Stored data entries:
== Segment start ==
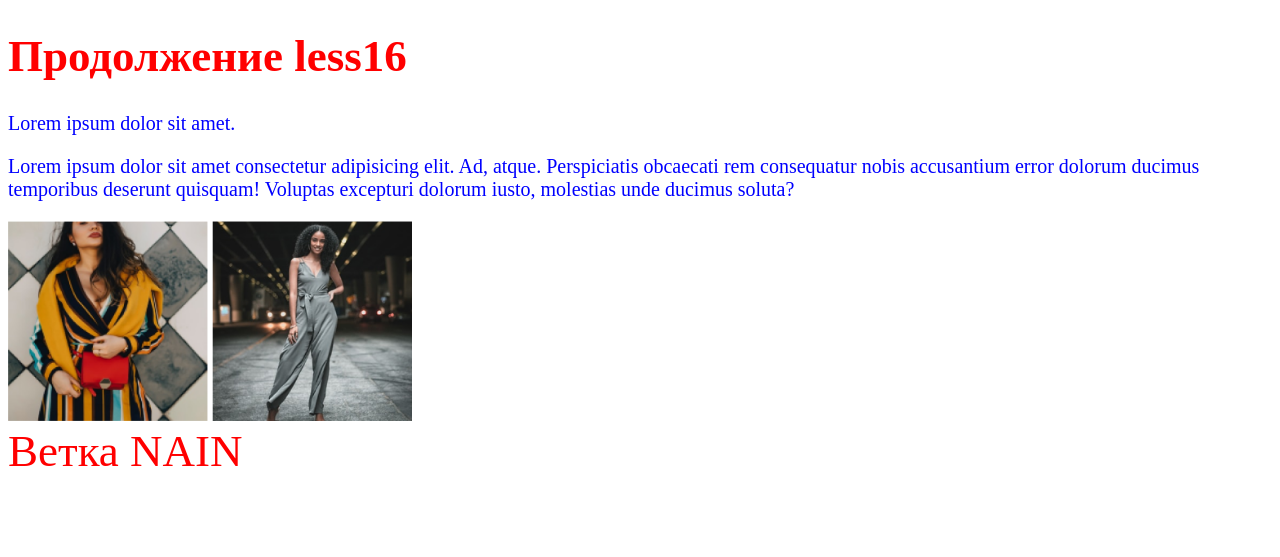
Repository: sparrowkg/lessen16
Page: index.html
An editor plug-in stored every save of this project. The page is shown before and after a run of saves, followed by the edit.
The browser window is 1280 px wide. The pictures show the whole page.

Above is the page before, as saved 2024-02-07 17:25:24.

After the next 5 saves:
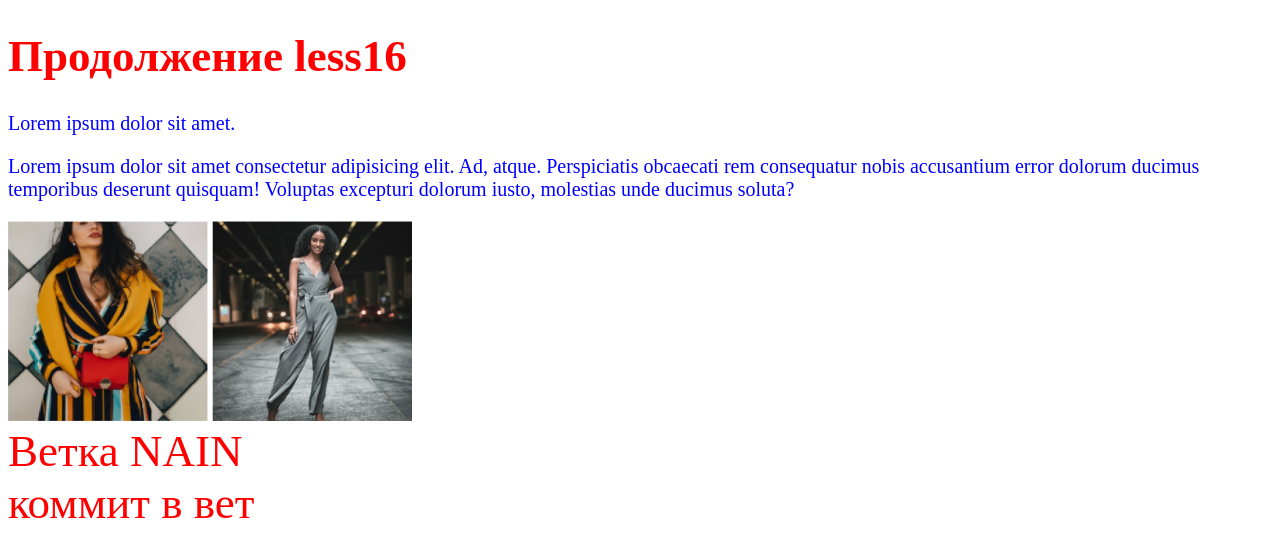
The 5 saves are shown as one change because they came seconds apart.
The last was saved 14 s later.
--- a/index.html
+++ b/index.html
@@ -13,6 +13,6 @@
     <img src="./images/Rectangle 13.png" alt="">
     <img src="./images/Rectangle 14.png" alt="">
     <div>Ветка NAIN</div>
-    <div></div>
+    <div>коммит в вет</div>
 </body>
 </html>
== Segment end ==
** Problem details **
What is needed is an exact output of the records above, with every picture left out.

** Answer box **
Repository: sparrowkg/lessen16
Page: index.html
An editor plug-in stored every save of this project. The page is shown before and after a run of saves, followed by the edit.
The browser window is 1280 px wide. The pictures show the whole page.

Above is the page before, as saved 2024-02-07 17:25:24.

After the next 5 saves:
The 5 saves are shown as one change because they came seconds apart.
The last was saved 14 s later.
--- a/index.html
+++ b/index.html
@@ -13,6 +13,6 @@
     <img src="./images/Rectangle 13.png" alt="">
     <img src="./images/Rectangle 14.png" alt="">
     <div>Ветка NAIN</div>
-    <div></div>
+    <div>коммит в вет</div>
 </body>
 </html>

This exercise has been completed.